Thursday, February 23, 2006

Free speech and David Irving.

David Irving was found guilty in Austria of denying the Holocaust, and was sentenced to 3 years in jail. The government is looking at a possible appeal as is Irving, with both parties not being happy with the outcome of the trial. It will take some time before it gets sorted and all is settled, at least until the next 'historian' comes along.

Much has been written about the laws that were used to charge and convict Irving and most of this has been negative of the law. The issue of free speech comes to the forefront as the reason that most who oppose the law use as the basis of their opinions, and while on the surface it is a strong argument, it is lacking in perspective. The German/Austrian perspective.

Free speech is not absolute, and there are limits on what can be said without getting yourself in hot water in every country on earth. For a law like this to exist in Canada or the United States would be absurd, and I myself would fight it tooth and nail, as there is no reasonable need for the limitation on speech. In Germany and Austria, when these laws were conceived and written, there was a need to put certain limits on free speech, and the passage of time has not yet removed this need.

For a German/Austrian perspective you have to look back at not only the birth and history of the nazis and their years in power, but you also have to remember that these countries not only lived it, but also were responsible for it all. Without going into a long history lesson on the subject of the evil the nazis had set forth, just remember that it did not all end inside a bunker in Berlin in April 1945. The shadow of the nazis would continue on for decades to come, and I dare say it still hangs over Germany and Austria to this day.
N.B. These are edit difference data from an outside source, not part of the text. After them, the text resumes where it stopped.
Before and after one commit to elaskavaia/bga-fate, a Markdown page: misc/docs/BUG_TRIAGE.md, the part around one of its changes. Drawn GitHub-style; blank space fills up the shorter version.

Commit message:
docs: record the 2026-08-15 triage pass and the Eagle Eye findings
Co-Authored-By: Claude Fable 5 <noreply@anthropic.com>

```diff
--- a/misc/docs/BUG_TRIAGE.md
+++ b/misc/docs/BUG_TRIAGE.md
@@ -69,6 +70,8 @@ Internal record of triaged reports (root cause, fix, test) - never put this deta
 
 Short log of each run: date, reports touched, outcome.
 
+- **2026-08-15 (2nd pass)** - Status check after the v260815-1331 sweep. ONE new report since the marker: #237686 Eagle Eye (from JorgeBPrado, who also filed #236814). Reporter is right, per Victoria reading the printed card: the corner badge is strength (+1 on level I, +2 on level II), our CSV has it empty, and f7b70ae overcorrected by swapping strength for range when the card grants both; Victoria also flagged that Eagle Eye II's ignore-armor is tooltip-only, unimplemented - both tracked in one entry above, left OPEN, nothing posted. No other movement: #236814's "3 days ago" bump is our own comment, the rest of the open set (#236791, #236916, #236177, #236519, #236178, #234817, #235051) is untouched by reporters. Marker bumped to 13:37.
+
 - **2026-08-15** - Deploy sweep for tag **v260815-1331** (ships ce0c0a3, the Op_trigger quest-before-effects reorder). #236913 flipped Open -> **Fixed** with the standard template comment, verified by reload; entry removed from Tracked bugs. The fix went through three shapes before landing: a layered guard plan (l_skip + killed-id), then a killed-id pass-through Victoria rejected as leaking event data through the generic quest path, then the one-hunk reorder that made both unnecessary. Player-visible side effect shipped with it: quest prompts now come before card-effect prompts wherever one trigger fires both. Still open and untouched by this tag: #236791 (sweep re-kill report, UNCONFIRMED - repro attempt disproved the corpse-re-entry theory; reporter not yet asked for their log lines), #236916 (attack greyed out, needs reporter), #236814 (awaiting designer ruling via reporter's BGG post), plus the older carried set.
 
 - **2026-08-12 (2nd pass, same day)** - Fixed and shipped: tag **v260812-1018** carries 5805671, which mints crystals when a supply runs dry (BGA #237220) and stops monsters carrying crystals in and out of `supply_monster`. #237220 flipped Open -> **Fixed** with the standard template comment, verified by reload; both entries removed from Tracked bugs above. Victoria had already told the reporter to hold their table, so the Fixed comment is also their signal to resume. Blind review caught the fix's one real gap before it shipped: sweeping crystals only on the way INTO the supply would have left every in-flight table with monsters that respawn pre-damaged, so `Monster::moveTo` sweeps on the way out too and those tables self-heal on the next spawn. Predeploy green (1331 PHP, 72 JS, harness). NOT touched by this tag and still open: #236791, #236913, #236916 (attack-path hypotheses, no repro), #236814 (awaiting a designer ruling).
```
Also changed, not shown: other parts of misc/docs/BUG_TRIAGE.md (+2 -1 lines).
When the war was over Germany and Austria had deal with the result, it did not take much introspection to see the damage that nazism had done to not only the world but also to themselves. With all of this in mind they decided that NEVER again would the nazi party be allowed to rise up from the ashes and wrote laws to this end. Having been the birthplace of national socialism, and having seen what it had done, these restrictions were seen as common sense and accepted by the majority as reasonable. Who are we to say the laws are wrong?


Perspective.

2 comments:

jamal said...

My opinion is that people should have their say. However, there must be consistency and imprisoning Irving after allowing the cartoons sends a clear messege of prejudice to muslims. I assume the Irving case is possibly fuel for further riots and disdain over the cartoons.

Austria allowed the cartoons but disallowed the holocaust denial. A clear double standard and selcetive use of "freedom of speech" arguements which is evidently prejudiced in Europe.

Ardvark said...

There are laws against denying the holocaust.

There are no laws against the cartoons. No double standard, only the law of the land.